SM: After working in some of the leadership development positions you felt confident you could leverage your experience with a startup of your own?
RY: Yes. Unfortunately, I was overconfident. I jumped back into starting companies but I still had some learning to do. I started a company which provided an underlying technology similar to what AJAX does today. It was plug-in users would download, and developers could provide rich Internet applications on top of the plug-in. I raised a small amount of money for it and ran it for a year but the company did not go anywhere. After that I started a customer support company providing a hosted email solution to consumer companies. I got the business to the point where it was slightly profitable, but I realized it would take a long time to make it a big business. I also learned I have to do things where my passion lies. I was not passionate about enterprise software.

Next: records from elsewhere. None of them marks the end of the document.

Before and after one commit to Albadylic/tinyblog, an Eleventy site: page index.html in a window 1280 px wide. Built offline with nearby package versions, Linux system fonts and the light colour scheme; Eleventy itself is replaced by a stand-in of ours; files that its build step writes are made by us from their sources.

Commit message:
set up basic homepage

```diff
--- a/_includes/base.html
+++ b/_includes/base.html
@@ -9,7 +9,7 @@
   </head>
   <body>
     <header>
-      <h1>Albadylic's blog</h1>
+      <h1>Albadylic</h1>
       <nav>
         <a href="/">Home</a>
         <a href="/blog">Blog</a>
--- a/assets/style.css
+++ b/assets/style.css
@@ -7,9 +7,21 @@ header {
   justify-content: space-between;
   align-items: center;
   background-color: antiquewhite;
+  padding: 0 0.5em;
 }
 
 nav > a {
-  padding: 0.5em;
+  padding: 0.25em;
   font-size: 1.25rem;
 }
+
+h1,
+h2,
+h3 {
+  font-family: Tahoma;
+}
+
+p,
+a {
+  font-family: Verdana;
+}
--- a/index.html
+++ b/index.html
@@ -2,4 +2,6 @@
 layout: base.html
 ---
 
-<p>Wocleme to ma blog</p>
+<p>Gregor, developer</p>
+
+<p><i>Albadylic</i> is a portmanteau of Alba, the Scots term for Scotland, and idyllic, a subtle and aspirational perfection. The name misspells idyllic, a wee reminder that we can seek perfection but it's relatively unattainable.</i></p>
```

SM: What did you do with that company?
RY: I did not have investors. It was entirely bootstrapped so I just stopped running it.
SM: That brought you to hi5 in July 2002. What was the genesis of the idea?
RY: I really wanted to get back into consumer-facing applications. At that time the web was good at being a publishing model. The idea of using the web for collaboration, communication, and getting people to do that through more than email and instant messaging was new. Those were some of the things I was thinking about. I was also thinking about the growth in the US of Internet users. It seemed there was huge opportunity internationally.
The first way we started to take advantage of that was replicating what Match.com did. I thought there was an opportunity to do the same thing internationally. I built a competitor to Match.com and launched it in the beginning of 2003. I did that for about four or five months and quickly realized it was not the kind of business I wanted to be in long term. It was a turn model. The media was used to acquire users, and they stayed for three months and then moved on.
SM: Was that when Friendster was going?
RY: Friendster had launched in early 2003, I believe. There were a lot of lessons from that as well. If you look at search, social networking, and a bunch of similar categories, they all seem to go through evolutions. Friendster was first generation. Some of the things we learned from them were that scale really matters. If you are going to build a service and it has a good chance of becoming very popular, make sure you address the skill needs up front.
SM: In your analysis was that their main problem?
RY: I don’t know enough about what was happening inside of the company. Externally there was a big problem. Users could not get to the site and could not register. They could not log into the site as often as they wanted.
Scale is really a simplified version of it. It really comes down to how they approached the problem, the technology used, and the product provided. The organization needs to be focused on the goals for success and what the usage is going to be. There may be other things as well. I think they were trying to do a lot early on. The lesson I have learned from many businesses is focus. Both picking the businesses initially as well as deciding the order of areas to pursue.